Chris AndrewChris Andrew was born in Ashton-U-Lyne in 1968 and now works for the National Health Service in Bradford. He combines refining his poetic craft with an abiding interest in the spiritual and esoteric, matters which frequently give focus to his verse. Chris's poetry combines form, lyricism and wry insight. To disengage his poetic brain, Chris likes nothing better than an evening playing 'Galaxy Trucker'.
A Steampunk Conversation
Dear child, for your birthday,
I will write it all in longhand;
transcribe the find into your school
copy book in painstaking Latin.
Suffice to say subject S625
was a little deficient in calcium,
suffered cataracts, but otherwise
was quite healthy. Submerged in
tundra, she slowly transformed
over aeons, into the dark
leaves of a book.
She drowned in mud, nearly
forty years old. As you know
it was all rather misunderstood
by the press and sensationalist
hack poets. The best wrote
afterwards of tusks like scimitars
and golden warrior hide remarkably
intact; and so her body was stolen,
sold for a song. Her fingerprint
skin exposed in some travelling fair,
from Quebec to Nova Scotia...
Entrance fee only a dollar I'm told.
She decomposed to bones and hair
within three weeks, but even with
the stench they queued long in the rain.
However we kept something back
from the public. When you are older
I will talk of this detailed aspect;
how we cut from the permafrost
more than one treasure book, nearly
a complete family - a DNA library!
For we found two. The Mother died
holding onto her baby. (Jojo we called her,
a tender name - lovely ginger curls...)
The two slipped into a pit and drowned.
(Don't cry child, I know your soft heart.)
So we have our baby Mammoth,
have preserved her like a jewel.
We are uncovering her secrets ever so
slow - the great cellular lore. All the giants
are involved; Charles Darwin, Tesla,
even the famous polymath Charles Babbage.
The best minds from Natural History
all contribute; each sworn to secrecy.
One day I will write how we used
soft tufts preserved around her
rectum, extracted thigh marrow,
and how her stomach preserved a
glorious meal of wild grasses and
hairless flowering plants. We know
what Jojo liked to nibble in summer...
our team can begin their splendid work.
* * *
Dear Father, I write to you this
fine Spring day in Cambridge 2013.
Your work was not in vain - we now have
three herds of Mammuthus primigenius
roaming the plains of French Columbia
plus our share in the profits of the burger
chain increase. Supported by our new
factory farm, we all continue to work.
Last week the first Plesiosaur babies swam
for real in Loch Ness - the irony would

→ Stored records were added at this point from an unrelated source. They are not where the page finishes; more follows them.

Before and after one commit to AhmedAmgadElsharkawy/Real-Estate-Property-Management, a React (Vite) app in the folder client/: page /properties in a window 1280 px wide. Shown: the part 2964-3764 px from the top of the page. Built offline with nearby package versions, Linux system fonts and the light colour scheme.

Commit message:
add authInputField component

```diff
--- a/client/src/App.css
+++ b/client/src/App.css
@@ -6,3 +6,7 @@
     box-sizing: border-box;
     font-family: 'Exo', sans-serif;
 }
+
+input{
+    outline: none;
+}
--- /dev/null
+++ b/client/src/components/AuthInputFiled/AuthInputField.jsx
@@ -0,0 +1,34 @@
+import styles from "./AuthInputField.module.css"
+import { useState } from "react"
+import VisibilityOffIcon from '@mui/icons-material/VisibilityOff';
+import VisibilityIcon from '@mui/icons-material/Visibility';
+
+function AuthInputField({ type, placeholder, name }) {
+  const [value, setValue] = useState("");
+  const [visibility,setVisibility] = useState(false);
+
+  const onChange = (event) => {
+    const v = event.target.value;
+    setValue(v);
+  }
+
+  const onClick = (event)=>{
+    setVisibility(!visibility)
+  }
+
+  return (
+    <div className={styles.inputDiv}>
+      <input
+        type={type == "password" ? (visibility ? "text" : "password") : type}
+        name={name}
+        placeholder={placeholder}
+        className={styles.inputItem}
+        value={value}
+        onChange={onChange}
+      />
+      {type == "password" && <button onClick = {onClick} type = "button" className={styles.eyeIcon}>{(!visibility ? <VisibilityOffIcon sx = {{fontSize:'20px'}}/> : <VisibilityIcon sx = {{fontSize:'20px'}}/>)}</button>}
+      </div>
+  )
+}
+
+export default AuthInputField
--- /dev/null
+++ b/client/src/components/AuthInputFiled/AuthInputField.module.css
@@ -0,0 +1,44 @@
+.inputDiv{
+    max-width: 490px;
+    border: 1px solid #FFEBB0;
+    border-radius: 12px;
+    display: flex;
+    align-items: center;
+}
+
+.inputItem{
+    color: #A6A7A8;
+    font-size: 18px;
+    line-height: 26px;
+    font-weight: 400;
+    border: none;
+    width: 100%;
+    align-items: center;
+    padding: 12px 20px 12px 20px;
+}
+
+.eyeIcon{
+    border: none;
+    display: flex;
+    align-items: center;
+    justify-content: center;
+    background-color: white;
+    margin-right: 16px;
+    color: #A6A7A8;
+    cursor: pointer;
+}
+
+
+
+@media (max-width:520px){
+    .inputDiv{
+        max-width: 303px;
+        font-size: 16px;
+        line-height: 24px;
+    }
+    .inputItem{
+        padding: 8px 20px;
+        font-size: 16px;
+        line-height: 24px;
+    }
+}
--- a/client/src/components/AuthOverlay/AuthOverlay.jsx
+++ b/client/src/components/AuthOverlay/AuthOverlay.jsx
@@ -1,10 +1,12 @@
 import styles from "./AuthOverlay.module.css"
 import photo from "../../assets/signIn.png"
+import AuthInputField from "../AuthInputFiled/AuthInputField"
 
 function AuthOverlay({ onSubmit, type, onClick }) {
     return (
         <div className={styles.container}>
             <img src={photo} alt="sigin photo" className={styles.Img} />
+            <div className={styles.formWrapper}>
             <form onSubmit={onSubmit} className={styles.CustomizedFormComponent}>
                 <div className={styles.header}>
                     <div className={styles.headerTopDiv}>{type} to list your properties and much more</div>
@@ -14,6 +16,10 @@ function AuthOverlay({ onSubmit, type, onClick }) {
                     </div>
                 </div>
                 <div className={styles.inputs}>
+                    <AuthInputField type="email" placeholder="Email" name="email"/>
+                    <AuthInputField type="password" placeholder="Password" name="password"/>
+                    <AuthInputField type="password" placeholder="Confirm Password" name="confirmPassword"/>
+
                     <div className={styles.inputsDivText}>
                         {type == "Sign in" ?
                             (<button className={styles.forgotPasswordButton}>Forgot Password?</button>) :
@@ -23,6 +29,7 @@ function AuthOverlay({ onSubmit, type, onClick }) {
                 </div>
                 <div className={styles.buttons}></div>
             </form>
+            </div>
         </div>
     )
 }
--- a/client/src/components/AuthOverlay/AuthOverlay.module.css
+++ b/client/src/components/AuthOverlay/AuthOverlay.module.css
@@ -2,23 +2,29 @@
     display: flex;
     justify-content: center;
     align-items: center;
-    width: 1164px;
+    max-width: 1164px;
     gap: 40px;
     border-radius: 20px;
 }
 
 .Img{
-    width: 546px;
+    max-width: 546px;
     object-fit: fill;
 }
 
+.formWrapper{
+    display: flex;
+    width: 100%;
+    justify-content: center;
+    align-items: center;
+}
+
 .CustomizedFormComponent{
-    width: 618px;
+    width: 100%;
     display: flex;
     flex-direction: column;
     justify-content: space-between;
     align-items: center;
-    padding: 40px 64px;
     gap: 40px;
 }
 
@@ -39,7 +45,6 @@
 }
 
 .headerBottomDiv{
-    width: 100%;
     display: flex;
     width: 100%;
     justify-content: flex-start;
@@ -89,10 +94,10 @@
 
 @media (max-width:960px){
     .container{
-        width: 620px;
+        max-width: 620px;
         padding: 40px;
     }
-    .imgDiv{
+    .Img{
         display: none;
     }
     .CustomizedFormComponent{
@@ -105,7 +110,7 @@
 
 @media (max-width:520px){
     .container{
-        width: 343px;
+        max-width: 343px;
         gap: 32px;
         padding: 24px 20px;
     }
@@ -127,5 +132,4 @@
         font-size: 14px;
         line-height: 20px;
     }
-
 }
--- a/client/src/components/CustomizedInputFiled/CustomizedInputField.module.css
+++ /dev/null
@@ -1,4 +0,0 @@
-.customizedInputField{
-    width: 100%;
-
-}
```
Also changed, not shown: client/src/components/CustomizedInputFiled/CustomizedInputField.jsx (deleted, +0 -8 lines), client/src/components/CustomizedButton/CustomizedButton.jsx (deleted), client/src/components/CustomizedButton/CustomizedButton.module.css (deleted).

hardly be lost on you dear Bairnie Wonner,
with your proud Glaswegian roots.
(Each had a cute periscope head
like that turn of the century photograph.)
We are also piloting our first steam powered
flight, to take us above the stratosphere.
Guided by Babbage's Difference Engine,
if God be willing, for the first time
Man will leave this lonely planet.
All these projects have the blessing,
the sanction, of our Empress Victoriana
the Second, who is of course
your final Royal clone, preserving
the Hanover blood-line, and if I may
make so bold, Daddy, as your eyes twinkle
down from your copper bust, a decided
improvement on the First.
Van Gogh In Leeds
I imagine him wandering among
the coloured graves, adorned with
simple two-tone plastic fascias,
mellow towerblocks caressed
with segments of light,
I see his battered hat reflected
in fields of glass - pressed up to
rooms full of deals, VDU screens
to view peasants disguised
strangely, under pin-stripes.
Then he's gone away
following the long curling canal
exploring the many wastelands
of brick, his restless eye noting
each cracked up vista,
searching for the characterful,
the beautiful, the real.
And at weekends
when we try to romanticise,
to find love in the bunched
towns of northern manufacture,
he paints dignified tall grey clouds
gradiated into twenty industrial shades,
as if he'd never needed or examined colour.
|© pennine poets 2016|